How can I still be in a classroom, and still love teaching, even this year, you might ask? Well it isn’t necessarily due to anything particularly done by the greater public or certainly not all the ups and down of working around COVID protocols. There is just something that happens when, text in hand, I sit among readers and writers, and we talk complex characters or plot twists or even a last word, that just fuels me. We are in need of some hope, and whether plodding though Shakespeare’s Hamlet or being somewhat horrified by Shelley’s Frankenstein, or discovering the images and poetry generated during the short life of Basquiat, my student’s visions and imagery and words grant a faith in mankind I might not have found without them.

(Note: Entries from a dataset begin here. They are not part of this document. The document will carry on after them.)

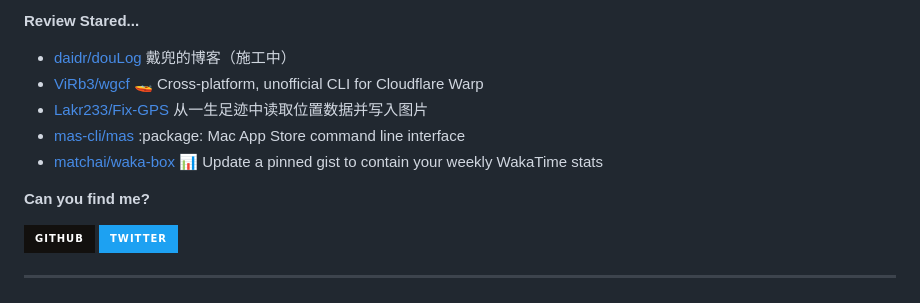
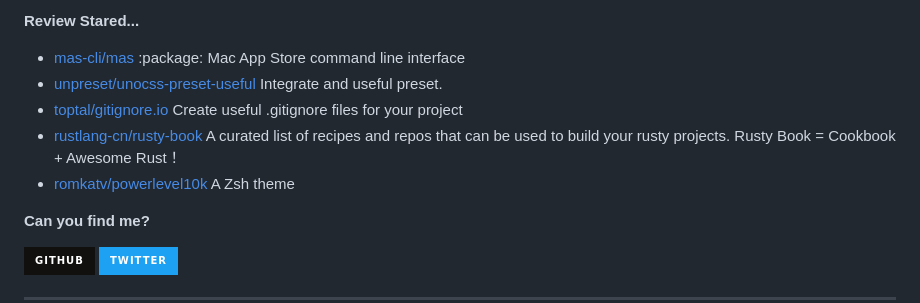
Before and after one commit to Zach677/Zach677, a Markdown page: readme.md, the part around one of its changes. Drawn GitHub-style; badges without logos.

```diff
--- a/readme.md
+++ b/readme.md
@@ -77,7 +77,7 @@ Although my technology is poor now, it will slowly improve in the future.
 
 **Review Stared...**
 
-<ul><li><a href=https://github.com/daidr/douLog>daidr/douLog</a><span> 戴兜的博客（施工中）</span></li><li><a href=https://github.com/ViRb3/wgcf>ViRb3/wgcf</a><span> 🚤 Cross-platform, unofficial CLI for Cloudflare Warp</span></li><li><a href=https://github.com/Lakr233/Fix-GPS>Lakr233/Fix-GPS</a><span> 从一生足迹中读取位置数据并写入图片</span></li><li><a href=https://github.com/mas-cli/mas>mas-cli/mas</a><span> :package: Mac App Store command line interface</span></li><li><a href=https://github.com/matchai/waka-box>matchai/waka-box</a><span> 📊 Update a pinned gist to contain your weekly WakaTime stats</span></li></ul>
+<ul><li><a href=https://github.com/mas-cli/mas>mas-cli/mas</a><span> :package: Mac App Store command line interface</span></li><li><a href=https://github.com/unpreset/unocss-preset-useful>unpreset/unocss-preset-useful</a><span> Integrate and useful preset.</span></li><li><a href=https://github.com/toptal/gitignore.io>toptal/gitignore.io</a><span> Create useful .gitignore files for your project</span></li><li><a href=https://github.com/rustlang-cn/rusty-book>rustlang-cn/rusty-book</a><span> A curated list of recipes and repos that can be used to build your rusty projects. Rusty Book = Cookbook + Awesome Rust！</span></li><li><a href=https://github.com/romkatv/powerlevel10k>romkatv/powerlevel10k</a><span> A Zsh theme</span></li></ul>
 
 
 **Can you find me?**
```
Also changed, not shown: other parts of readme.md (+1 -1 lines).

In the early light, is there anything that holds more promise than a school building? Students arrive via bus or car or bike or foot, teachers too, all bringing a tangible energy, filled with all the opportunity in this day. I always smile driving up the hill to this grand building, the original section completed in 1928. I have spent nearly 3 decades working here, discussing story and craft and everything in between with students from 9th grade to 12th. This year that hopeful energy is even more palatable, because we are back full-time and in-person doing whatever is needed to keep our community safe, even graciously donning a mask. Heroes if you ask me as sacrifice has become the norm.
Two months ago we started a national effort to school students from home. Each state, perhaps even each district, dealt with this transition differently. I could not be prouder of my colleagues or my students for rising to meet this challenge head on with the full intention to keep our school community together. Twice a week I meet with all my students, through google meets, additional emails and individual meetings and phone calls. They have learned, I have learned, and swiftly we adapted to a digital forum. As a teacher of reading and writing, I have been privy to the inner thoughts and reflections of many students during this unprecedented time. They are experiencing a topsy-turvy new day to day of sheltering with all its crazy chaotic difficult challenges, yet still continue to show up digitally and wow me. Tonight, I thought I’d share some of their voices, their hopes and dreams, and everyday afternoons.